(TASK ITEM): Could you show each line of the records that contains the word "graph"?

(DATA EXCERPTS):
● ● ●

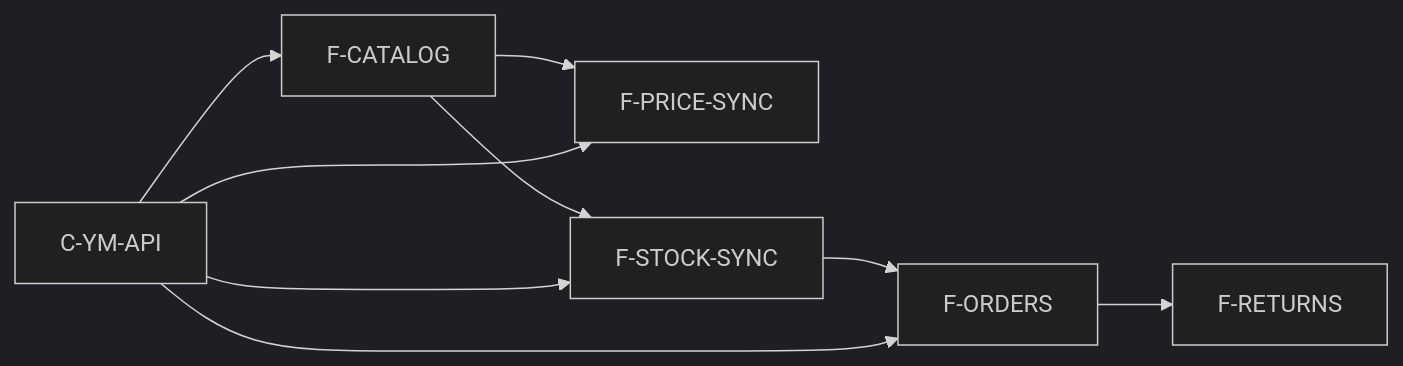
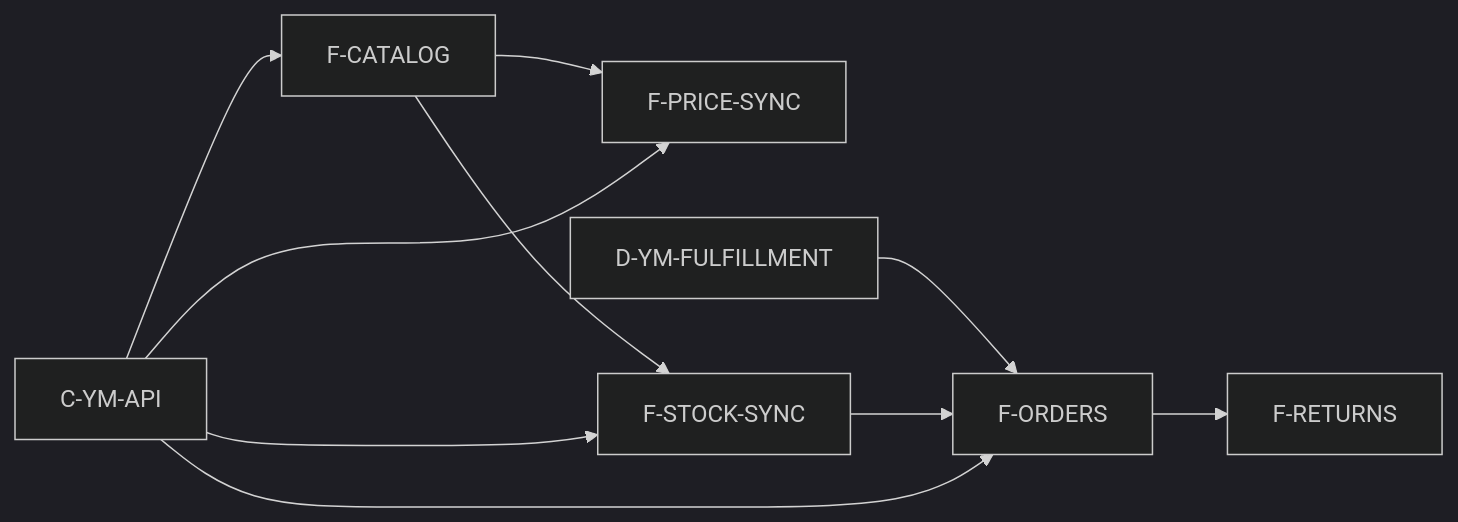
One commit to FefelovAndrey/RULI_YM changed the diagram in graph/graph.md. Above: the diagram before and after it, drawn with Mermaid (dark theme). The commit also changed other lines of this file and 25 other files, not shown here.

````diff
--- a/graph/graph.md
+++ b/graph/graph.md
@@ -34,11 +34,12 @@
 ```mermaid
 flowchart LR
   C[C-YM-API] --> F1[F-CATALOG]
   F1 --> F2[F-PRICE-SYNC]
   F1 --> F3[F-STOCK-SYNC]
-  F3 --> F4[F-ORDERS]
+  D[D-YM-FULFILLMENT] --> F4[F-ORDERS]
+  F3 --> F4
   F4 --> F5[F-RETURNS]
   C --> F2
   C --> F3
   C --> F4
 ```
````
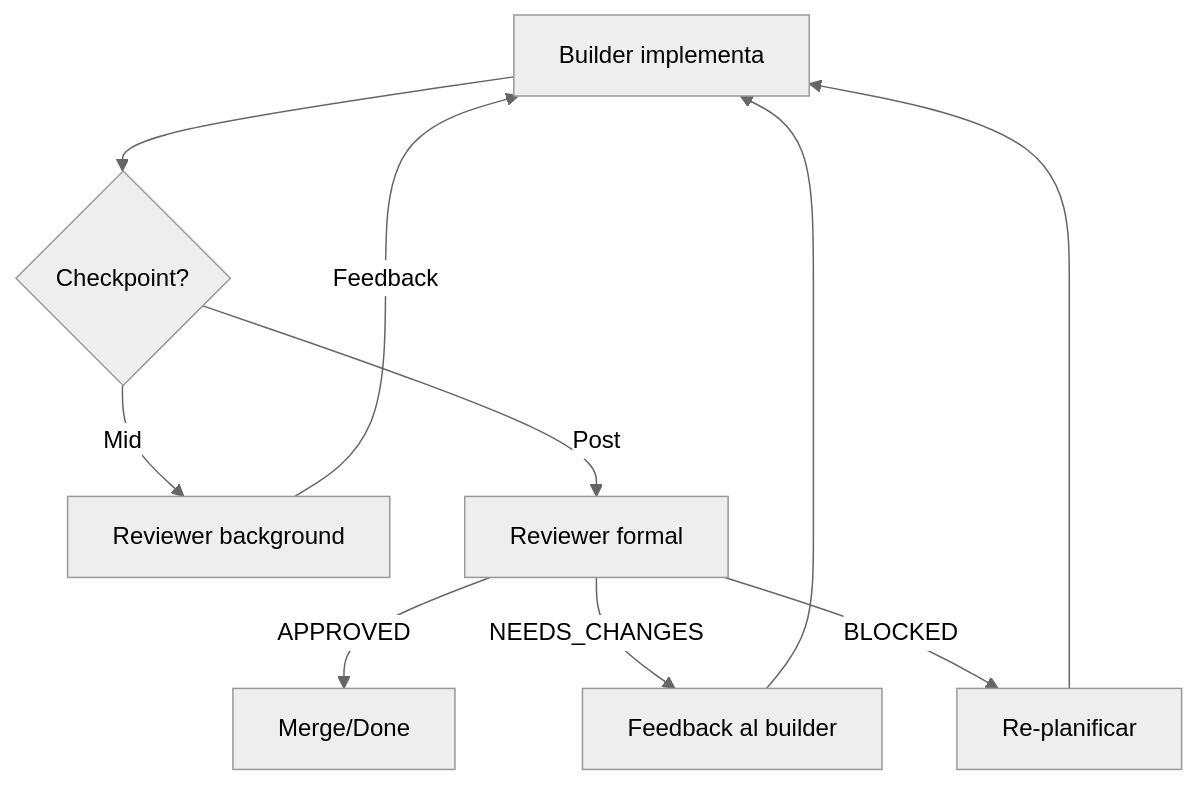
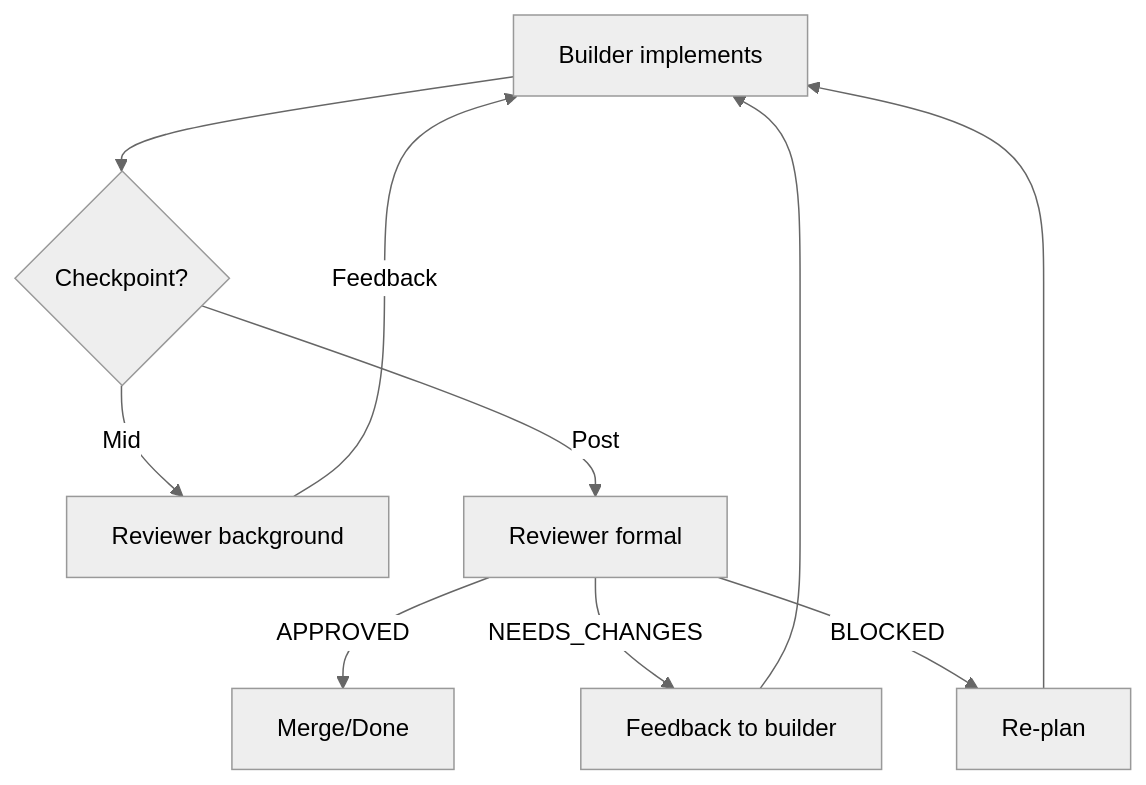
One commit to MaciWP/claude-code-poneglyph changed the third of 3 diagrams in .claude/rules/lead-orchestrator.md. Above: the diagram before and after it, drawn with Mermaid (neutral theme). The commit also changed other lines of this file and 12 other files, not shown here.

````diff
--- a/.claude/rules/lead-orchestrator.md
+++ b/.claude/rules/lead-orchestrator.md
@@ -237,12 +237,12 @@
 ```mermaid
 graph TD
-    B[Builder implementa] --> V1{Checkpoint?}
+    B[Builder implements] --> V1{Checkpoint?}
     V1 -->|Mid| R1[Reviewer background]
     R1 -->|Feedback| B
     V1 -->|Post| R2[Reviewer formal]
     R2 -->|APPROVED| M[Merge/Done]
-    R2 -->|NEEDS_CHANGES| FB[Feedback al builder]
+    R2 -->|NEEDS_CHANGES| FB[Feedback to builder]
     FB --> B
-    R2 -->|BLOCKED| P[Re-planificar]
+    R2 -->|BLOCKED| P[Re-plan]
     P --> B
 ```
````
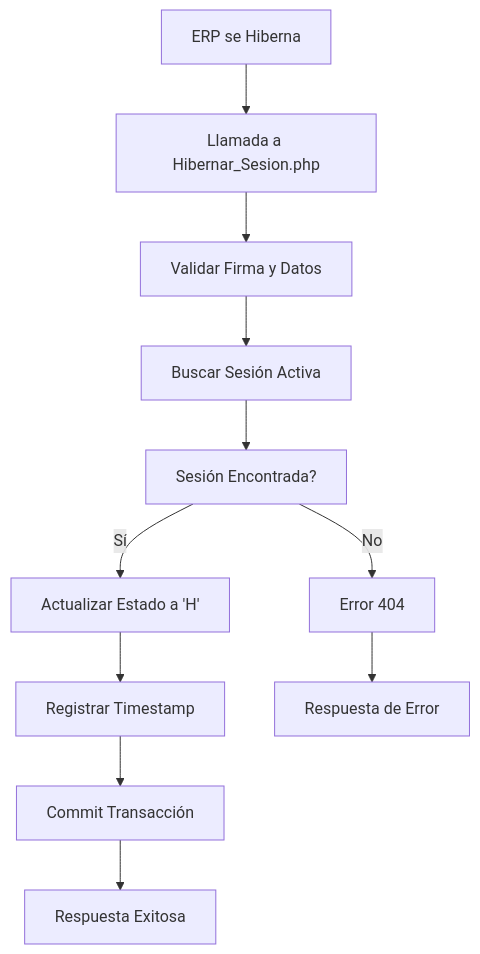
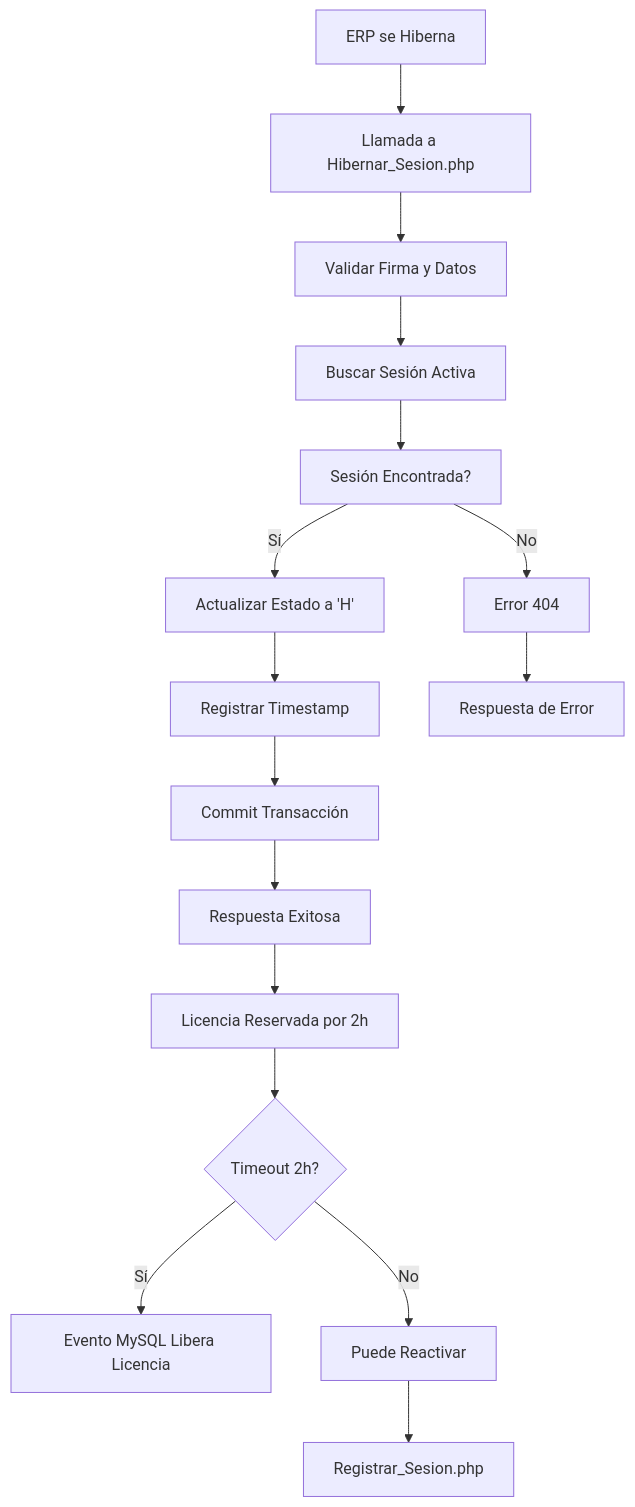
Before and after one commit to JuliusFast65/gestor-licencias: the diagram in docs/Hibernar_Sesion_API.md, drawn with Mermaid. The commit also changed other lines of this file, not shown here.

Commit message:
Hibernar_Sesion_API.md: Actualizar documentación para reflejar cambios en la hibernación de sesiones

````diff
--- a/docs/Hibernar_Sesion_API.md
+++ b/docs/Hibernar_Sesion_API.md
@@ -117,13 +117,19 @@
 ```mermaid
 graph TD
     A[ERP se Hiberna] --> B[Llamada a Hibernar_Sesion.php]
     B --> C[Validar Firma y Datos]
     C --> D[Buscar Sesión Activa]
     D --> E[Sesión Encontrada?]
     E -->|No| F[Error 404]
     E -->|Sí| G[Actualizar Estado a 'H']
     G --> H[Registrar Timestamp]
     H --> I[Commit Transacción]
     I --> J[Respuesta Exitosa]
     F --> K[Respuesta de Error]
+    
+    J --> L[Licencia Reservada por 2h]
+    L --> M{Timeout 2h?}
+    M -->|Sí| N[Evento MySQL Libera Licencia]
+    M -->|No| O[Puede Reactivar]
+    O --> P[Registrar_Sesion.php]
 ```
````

● ● ●

(EXPECTED OUTPUT):
One commit to FefelovAndrey/RULI_YM changed the diagram in graph/graph.md. Above: the diagram before and after it, drawn with Mermaid (dark theme). The commit also changed other lines of this file and 25 other files, not shown here.
--- a/graph/graph.md
+++ b/graph/graph.md
 graph TD
 graph TD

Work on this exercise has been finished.